◆ **TASK REQUIREMENTS**: Looking at the material below, count the lines that contain "gender" and answer with the count only.

◆ **DATA RECORDS**:
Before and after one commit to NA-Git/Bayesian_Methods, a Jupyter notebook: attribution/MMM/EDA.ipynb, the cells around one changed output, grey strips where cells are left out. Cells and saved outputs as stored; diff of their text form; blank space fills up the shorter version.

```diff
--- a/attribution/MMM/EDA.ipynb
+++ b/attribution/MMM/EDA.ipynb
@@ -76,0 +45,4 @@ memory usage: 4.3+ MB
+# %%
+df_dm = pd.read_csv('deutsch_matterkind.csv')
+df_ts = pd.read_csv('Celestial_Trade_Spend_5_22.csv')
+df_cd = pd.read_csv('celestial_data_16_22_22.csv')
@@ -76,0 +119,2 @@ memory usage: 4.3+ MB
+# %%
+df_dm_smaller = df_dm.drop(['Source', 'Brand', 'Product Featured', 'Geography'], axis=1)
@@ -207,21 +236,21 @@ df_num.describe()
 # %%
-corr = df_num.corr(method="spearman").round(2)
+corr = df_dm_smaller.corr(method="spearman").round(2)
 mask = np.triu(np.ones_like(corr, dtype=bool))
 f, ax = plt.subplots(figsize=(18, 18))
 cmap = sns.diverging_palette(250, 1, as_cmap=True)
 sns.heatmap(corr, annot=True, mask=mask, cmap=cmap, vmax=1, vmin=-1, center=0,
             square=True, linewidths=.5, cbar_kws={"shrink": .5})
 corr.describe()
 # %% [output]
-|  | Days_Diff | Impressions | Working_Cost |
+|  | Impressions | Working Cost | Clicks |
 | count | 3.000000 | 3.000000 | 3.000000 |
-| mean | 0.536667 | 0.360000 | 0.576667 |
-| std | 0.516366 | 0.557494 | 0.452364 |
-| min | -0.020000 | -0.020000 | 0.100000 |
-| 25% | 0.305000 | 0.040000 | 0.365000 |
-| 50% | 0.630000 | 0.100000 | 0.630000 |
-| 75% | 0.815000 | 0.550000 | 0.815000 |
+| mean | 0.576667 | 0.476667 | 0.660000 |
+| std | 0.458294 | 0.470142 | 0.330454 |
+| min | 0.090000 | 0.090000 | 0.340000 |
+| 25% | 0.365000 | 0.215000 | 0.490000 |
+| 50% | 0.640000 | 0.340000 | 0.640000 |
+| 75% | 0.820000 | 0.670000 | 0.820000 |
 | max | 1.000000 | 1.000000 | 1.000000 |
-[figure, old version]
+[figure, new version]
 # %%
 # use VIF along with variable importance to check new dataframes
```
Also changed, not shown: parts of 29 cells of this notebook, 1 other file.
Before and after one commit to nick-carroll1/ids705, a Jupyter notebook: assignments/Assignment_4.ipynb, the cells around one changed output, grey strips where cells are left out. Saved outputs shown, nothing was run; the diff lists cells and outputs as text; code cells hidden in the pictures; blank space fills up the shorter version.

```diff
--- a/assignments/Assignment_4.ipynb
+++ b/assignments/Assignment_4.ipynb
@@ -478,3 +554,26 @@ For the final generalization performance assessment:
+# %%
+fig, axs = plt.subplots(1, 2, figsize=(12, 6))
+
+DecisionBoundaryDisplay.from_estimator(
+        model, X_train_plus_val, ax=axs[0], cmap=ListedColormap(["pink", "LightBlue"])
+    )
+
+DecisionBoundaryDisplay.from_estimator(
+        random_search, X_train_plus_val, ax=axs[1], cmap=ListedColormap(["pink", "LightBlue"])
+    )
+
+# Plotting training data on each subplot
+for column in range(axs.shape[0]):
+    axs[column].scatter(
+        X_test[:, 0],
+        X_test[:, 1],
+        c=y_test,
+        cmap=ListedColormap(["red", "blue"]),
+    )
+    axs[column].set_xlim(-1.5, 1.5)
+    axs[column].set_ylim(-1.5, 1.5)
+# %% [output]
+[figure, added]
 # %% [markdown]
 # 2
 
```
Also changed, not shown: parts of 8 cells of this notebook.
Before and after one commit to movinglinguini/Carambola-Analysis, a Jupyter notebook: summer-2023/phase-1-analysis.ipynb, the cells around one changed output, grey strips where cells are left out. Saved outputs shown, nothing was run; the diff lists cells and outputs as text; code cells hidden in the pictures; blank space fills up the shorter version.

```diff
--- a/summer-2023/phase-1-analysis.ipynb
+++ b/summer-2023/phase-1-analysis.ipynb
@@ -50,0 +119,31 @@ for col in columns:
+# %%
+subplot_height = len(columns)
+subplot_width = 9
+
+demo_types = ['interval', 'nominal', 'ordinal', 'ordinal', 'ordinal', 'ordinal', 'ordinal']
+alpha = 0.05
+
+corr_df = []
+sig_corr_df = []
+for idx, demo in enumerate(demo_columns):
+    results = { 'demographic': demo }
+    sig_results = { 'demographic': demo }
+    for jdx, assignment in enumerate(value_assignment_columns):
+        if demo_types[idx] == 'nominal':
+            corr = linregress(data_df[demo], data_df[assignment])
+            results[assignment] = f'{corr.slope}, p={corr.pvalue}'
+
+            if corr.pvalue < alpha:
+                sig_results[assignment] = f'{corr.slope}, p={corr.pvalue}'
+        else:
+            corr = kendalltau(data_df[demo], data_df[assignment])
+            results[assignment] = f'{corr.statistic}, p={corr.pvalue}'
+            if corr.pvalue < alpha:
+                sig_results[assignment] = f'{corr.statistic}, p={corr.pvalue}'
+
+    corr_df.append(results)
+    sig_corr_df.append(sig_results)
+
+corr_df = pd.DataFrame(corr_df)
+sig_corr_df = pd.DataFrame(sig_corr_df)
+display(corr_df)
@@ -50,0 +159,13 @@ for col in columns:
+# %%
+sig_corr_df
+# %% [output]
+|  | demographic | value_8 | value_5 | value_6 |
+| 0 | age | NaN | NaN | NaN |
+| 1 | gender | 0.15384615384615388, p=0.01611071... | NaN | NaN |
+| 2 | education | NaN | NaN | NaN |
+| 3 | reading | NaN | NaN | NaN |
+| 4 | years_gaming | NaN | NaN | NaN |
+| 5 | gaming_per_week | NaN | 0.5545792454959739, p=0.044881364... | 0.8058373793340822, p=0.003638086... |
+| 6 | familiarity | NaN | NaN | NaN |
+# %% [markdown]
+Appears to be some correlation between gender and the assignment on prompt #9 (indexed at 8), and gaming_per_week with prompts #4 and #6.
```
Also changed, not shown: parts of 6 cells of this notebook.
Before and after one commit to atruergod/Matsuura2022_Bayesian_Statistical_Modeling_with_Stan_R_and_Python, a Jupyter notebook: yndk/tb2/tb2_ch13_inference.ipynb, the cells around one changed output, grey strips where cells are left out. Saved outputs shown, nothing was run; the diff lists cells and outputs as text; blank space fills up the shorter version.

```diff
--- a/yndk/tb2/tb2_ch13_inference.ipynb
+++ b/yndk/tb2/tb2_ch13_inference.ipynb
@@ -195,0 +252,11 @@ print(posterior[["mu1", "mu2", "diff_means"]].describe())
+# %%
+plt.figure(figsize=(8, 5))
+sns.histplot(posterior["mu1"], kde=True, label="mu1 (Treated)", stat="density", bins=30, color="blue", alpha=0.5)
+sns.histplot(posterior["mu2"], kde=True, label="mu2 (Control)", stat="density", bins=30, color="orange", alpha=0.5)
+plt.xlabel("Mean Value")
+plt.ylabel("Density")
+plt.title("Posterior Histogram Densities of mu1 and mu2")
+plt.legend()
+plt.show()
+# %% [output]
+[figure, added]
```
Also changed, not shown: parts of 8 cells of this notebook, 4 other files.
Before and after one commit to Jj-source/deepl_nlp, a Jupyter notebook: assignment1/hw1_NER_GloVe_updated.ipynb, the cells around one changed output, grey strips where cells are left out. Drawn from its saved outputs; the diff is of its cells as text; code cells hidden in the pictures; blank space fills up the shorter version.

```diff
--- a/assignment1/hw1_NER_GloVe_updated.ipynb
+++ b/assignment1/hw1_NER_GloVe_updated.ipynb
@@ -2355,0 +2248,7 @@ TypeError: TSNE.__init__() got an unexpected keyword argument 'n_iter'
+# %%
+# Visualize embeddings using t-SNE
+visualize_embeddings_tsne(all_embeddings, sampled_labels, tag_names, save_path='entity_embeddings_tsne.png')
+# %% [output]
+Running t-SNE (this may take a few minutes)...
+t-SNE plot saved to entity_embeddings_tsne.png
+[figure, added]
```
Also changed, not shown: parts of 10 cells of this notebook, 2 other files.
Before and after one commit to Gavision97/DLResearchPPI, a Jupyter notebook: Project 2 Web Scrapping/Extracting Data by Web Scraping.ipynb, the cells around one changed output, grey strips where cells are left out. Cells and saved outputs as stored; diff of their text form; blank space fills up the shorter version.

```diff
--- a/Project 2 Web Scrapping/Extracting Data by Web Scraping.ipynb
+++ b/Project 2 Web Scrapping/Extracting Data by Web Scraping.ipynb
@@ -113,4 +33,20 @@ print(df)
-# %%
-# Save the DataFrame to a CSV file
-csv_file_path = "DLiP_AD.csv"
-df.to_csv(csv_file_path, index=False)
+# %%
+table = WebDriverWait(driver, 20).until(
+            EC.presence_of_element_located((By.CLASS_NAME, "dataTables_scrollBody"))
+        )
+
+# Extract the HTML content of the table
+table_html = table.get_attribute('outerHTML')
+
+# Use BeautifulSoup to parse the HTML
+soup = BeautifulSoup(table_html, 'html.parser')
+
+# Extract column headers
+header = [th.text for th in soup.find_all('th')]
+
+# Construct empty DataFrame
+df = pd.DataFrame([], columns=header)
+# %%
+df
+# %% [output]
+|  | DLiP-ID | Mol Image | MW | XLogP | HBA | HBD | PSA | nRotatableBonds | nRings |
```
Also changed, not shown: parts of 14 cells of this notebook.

◆ **SOLUTION TO THE EXERCISE**: 2